● Pros: For this process, you must heat the PCB to a high temperature to recover the metals present on the board. Thermal recovery will incinerate the FR-4 but retain the copper. 
● Cons: You can use this method if you choose, but it will create harmful gases in the air like lead and dioxin. 

2) Chemical Recovering

● Pros: Here you will use a bed of acid to recover the metal from the PCB. 
● Cons: The board gets put into the acid, which destroys the FR-4 again, and it also creates a large quantity of wastewater that needs treatment before you can dispose of it properly. 

3) Physical Recovering

● Pons: This process involves the shredding, smashing, breaking, and separating of the metal from non-metal components and this method does retain all the metal components, though.
● Cons: While this method does have the least environmental impact, there are still some downsides. It’s a hazard for everyone working around the PCB because you’re sending dust, metal, and glass particles into the air, which can lead to respiratory issues if exposed for prolonged periods. 

Metal separation technology

Wastewater from the manufacturing of printed circuit boards contains high level of Cu2+ and small amount of other metal ions (mainly Zn2+). Separation of Cu ions from other metals can improve the purity of recycled copper. A D2EHPA-modified Amberlite XAD-4 resin prepared by solvent-nonsolvent method can remove Zn ions, leaving Cu ions in the solution. Ion-exchange isotherm showed that D2EHPA-modified Amberlite XAD-4 resin has higher Zn ion selectivity than Cu ion. The selective extraction results demonstrated that D2EHPA-modified Amberlite XAD-4 resin can separate Zn/Cu mixed ion solution. After ten batches of contacts, the relative Cu ion concentration increases from 97% to more than 99.6%, while the relative Zn ion concentration decreases from 3.0% to less than 0.4%.

*E-waste Metal Extraction Technologies (Source:RCS Publishing)

Development of more innovative recycled products
As pointed out previously, Cu in wastewater is traditionally recycled as copper oxides and sold to smelters. The other alternative is to prepare CuO particles directly from wastewater. This will significantly increase the value of recycled product. CuO particles can be used to prepare high-temperature superconductors, materials with giant magnetoresistance, magnetic storage media, catalysts, pigment, gas sensors, p-type semiconductor, and cathode materials.

In order to prepare CuO nanoparticles, the wastewater is first purified to remove other ion impurities, which can be achieved by selective ion exchange resin such as D2EHPA-modified Amberlite XAD-4 resin.     

Figure 2 shows that the shape of CuO particle can be controlled with PEG, Triton X-100 and adjustment of solution conditions.

Figure 2: CuO particles with varied shape


PCB Recycling - What Can You Recycle?
Recycling waste printed circuit boards is expensive. Only the metal part of the circuit board has reuse value, so the non-metal part must be separated from the electronic waste, which is an expensive process.

There are many ways to recycle waste printed circuit boards. It includes hydrometallurgical and electrochemical processes. Many of these methods contribute to the recovery of precious metal scrap, electronic components, and connectors.

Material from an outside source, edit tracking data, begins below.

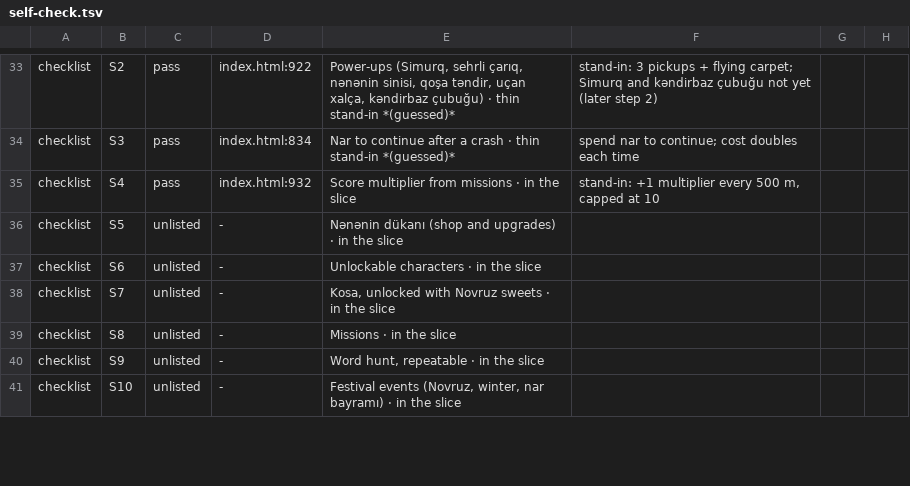
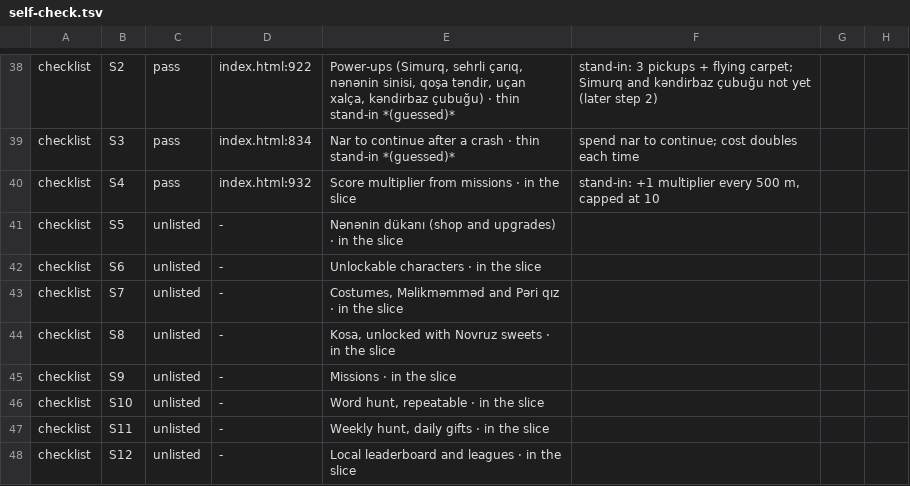
Before and after one commit to hajimammadli26/haji-games, a TSV file: prototypes/cirtdan/evidence/self-check.tsv, drawn as a sheet; only a part is shown, gaps mark what is left out; the diff covers the shown part only.

```diff
--- a/prototypes/cirtdan/evidence/self-check.tsv
+++ b/prototypes/cirtdan/evidence/self-check.tsv
@@ -37,5 +42,7 @@ checklist	S5	unlisted	-	Nənənin dükanı (shop and upgrades) · in the slice
 checklist	S6	unlisted	-	Unlockable characters · in the slice	
-checklist	S7	unlisted	-	Kosa, unlocked with Novruz sweets · in the slice	
-checklist	S8	unlisted	-	Missions · in the slice	
-checklist	S9	unlisted	-	Word hunt, repeatable · in the slice	
-checklist	S10	unlisted	-	Festival events (Novruz, winter, nar bayramı) · in the slice	
+checklist	S7	unlisted	-	Costumes, Məlikməmməd and Pəri qız · in the slice	
+checklist	S8	unlisted	-	Kosa, unlocked with Novruz sweets · in the slice	
+checklist	S9	unlisted	-	Missions · in the slice	
+checklist	S10	unlisted	-	Word hunt, repeatable · in the slice	
+checklist	S11	unlisted	-	Weekly hunt, daily gifts · in the slice	
+checklist	S12	unlisted	-	Local leaderboard and leagues · in the slice	
```
Also changed, not shown: 8 added rows and 16 edited cells elsewhere in this file, prototypes/cirtdan/evidence/changes.tsv, 18 other files.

Take copper as an example. As one of the precious metals with high recovery value, copper can be reused in a variety of applications. The first advantage of copper is its high conductivity. This means it can easily transmit signals without losing power on the way. It also means that manufacturers don't have to use a lot of copper. Even a small amount of work can be done. In the most common configuration, an ounce of copper can be turned into 35 microns (about 1.4 inches thick), covering the entire square foot of a PCB substrate. Copper is also readily available and relatively cheap.

*PCB Board Recycling Machine

During the disposal of printed circuit boards, copper may seep into the environment through media such as wastewater and solid waste. In addition to damaging the environment, it's very wasteful, because the copper in the printed circuit board can actually be very valuable.

Therefore, most of the recycling targets of waste printed circuit boards focus on how to recycle copper in waste printed circuit boards

Recycling of resourceful wastes generated by the printed circuit board industry includes 
(1) recovery of copper metal from edge trim of printed circuit boards
(2) recovery of tin metal from tin/lead solder dross in the hot air leveling process 
(3) recovery of copper oxide from wastewater treatment sludge
(4) recovery of copper from basic etching solution
(5) recovery of copper hydroxide from copper sulfate solution in the plated through holes (PTH ) process
(6) recovery of copper from the rack stripping process
(7) recovery of copper from spent tin/lead stripping solution in the solder stripping process.

Also read: Through Hole vs Surface Mount | What is the Difference?


PCB Recycling - How to Recover Copper and Tin?

Due to years of study by research institutes, the recycling industry and government promotions, the recycling wastes from printed circuit board processes that contain valuable resources has been very fruitful. Some examples that have been reported as successful are described below.

The following are some key methods for copper recovery:

● Copper recovery from edge trim of printed circuit boards: 
To recover copper from edge trim of printed circuit board, use stripping solution. This dissolves precious metals, such as gold, silver, and platinum, and can be reused. The copper is then mechanically separated by chopping and trimming the trim, and the cyclone is used to pull the copper out of the plastic resin.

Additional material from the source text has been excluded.